Tags » Elie Wiesel

Correction secured to BBC Persian article about Elie Wiesel

At the beginning of July we noted here that a BBC Persian article concerning the death of Elie Wiesel included an inaccurate claim.

“The final paragraph of that article tells readers that in 2014, during the conflict between Israel and Hamas, Elie Wiesel accused Israel of committing genocide in the Gaza Strip. 185 more words




“Elie Wiesel was born in 1928 in Sighet, Transylvania, which is now part of Romania. He was fifteen years old when he and his family were deported by the Nazis to Auschwitz. 458 more words


RIP Elie Wiesel 1928-2016

“We must always take sides. Neutrality helps the oppressor, never the victim. Silence encourages the tormentor, never the tormented.” (Night)

According to the Nobel Prize committee, who awarded him the Peace Prize in 1986, Elie Wiesel was “The Messenger to Mankind.” His experiences as a Holocaust survivor meant he had the worst messages imaginable about his species, but he delivered them with grace, and he lived an exemplary life as an activist, writer and intellectual. 274 more words

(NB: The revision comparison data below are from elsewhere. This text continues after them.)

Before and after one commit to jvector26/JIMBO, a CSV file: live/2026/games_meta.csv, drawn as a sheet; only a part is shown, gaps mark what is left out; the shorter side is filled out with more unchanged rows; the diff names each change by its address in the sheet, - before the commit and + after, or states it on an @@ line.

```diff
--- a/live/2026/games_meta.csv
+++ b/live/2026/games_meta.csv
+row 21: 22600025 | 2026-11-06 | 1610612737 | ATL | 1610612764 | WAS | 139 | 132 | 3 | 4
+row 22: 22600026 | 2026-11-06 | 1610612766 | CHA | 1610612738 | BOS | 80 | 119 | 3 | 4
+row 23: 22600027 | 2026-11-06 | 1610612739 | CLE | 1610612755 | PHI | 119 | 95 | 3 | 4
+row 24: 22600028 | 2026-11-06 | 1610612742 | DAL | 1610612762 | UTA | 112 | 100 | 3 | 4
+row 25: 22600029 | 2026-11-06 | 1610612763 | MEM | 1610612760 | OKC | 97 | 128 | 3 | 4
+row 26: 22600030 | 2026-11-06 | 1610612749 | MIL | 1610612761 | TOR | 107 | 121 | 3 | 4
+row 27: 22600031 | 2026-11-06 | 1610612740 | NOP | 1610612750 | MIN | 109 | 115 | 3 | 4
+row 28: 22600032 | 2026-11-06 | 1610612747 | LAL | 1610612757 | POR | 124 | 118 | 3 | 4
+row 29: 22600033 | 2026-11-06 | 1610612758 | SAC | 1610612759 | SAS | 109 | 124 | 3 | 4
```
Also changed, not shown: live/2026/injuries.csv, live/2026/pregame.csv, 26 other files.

Elie Wiesel

Reflections on Elie Wiesel and the Legacy of Holocaust Survivors

Ron Berger —

Last month Elie Wiesel passed away at the age of 87 years. The death of the author of Night, one of the most widely read memoirs of the Holocaust, as well as more than 40 other books, may at one time be viewed symbolically as marking the passing of a generation of Holocaust survivors. 3,310 more words

Culture And Society

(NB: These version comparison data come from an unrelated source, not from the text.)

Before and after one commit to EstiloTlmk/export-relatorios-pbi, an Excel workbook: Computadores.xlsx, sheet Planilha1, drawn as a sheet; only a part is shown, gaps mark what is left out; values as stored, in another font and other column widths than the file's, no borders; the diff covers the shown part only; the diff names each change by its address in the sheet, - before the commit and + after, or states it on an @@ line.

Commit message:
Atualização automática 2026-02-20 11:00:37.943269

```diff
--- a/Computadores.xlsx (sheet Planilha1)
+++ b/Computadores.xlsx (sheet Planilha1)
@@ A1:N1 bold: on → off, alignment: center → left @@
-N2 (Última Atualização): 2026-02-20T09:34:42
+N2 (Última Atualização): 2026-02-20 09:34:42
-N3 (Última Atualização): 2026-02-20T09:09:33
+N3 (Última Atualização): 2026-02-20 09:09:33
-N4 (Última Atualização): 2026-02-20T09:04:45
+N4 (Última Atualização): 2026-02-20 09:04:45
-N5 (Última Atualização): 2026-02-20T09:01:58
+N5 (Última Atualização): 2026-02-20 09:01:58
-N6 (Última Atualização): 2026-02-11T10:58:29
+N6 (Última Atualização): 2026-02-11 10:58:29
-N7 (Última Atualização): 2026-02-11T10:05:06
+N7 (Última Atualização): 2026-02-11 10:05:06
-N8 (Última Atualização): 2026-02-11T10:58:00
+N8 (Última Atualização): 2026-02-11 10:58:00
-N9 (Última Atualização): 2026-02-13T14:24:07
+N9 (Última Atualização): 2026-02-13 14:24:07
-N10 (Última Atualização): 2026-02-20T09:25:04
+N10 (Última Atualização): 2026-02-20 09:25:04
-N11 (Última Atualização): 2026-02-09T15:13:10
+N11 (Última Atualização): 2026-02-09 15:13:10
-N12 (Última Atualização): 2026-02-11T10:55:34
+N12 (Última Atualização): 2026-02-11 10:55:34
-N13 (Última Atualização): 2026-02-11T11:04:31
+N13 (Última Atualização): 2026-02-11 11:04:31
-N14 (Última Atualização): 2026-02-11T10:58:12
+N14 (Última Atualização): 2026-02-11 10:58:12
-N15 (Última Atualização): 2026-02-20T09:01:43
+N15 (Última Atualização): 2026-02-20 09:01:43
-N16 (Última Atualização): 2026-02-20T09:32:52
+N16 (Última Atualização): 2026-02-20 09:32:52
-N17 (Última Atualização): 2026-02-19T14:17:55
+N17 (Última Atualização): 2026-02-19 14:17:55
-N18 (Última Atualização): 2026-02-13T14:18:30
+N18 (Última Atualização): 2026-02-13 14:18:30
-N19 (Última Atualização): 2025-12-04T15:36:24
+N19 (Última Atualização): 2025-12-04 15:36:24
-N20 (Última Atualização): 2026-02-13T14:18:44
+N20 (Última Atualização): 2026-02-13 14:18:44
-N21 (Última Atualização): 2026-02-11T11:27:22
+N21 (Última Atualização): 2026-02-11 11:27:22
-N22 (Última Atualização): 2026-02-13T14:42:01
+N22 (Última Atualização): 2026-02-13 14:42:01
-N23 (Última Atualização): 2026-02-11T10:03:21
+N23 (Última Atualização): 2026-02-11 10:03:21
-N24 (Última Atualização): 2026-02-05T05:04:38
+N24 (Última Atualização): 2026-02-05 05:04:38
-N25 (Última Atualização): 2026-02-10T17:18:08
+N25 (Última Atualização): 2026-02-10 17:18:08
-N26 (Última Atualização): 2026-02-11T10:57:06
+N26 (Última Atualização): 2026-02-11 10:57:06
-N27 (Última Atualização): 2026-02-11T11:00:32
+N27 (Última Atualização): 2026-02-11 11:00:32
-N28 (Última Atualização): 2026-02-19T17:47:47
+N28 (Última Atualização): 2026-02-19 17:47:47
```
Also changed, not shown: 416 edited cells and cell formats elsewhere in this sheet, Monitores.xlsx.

What I learned from Professor Elie Wiesel

A month ago Elie Wiesel died: Holocaust survivor, activist, writer, storyteller, teacher, Nobel Peace Prize winner, and my former professor.

When I read the headline, my stomach dropped. 714 more words

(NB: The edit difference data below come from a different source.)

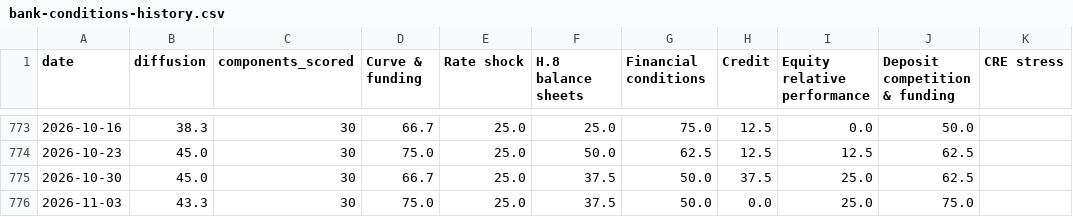
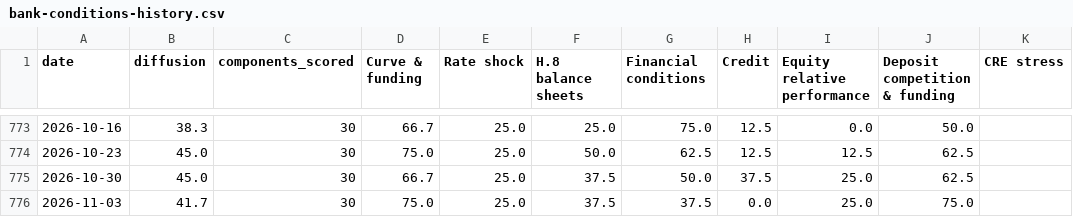
Before and after one commit to ehines12/research-hub, a CSV file: data/bank-conditions-history.csv, drawn as a sheet; only a part is shown, gaps mark what is left out.

```diff
--- a/data/bank-conditions-history.csv
+++ b/data/bank-conditions-history.csv
@@ -775,2 +775,2 @@ date,diffusion,components_scored,"Curve & funding","Rate shock","H.8 balance she
 2026-10-30,45.0,30,66.7,25.0,37.5,50.0,37.5,25.0,62.5,
-2026-11-03,43.3,30,75.0,25.0,37.5,50.0,0.0,25.0,75.0,
+2026-11-03,41.7,30,75.0,25.0,37.5,37.5,0.0,25.0,75.0,
```
Also changed, not shown: 10 other files.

Monday Book Club (On Tues)

This week we are talking about Dawn by Elie Wiesel. A few weeks ago I read Night and LOVED it. I have to say, I did not feel the same passion with this book as I did Night. 285 more words


Remembrance as Resistance

“Jews felt that to forget constituted a crime against memory as well as against justice:  whoever forgets becomes the executioner’s accomplice.  The executioner kills twice, the second time when he tries to erase the traces of his crimes, the evidence of his cruelty.”

–Elie Wiesel, The Oath

Jewish Tradition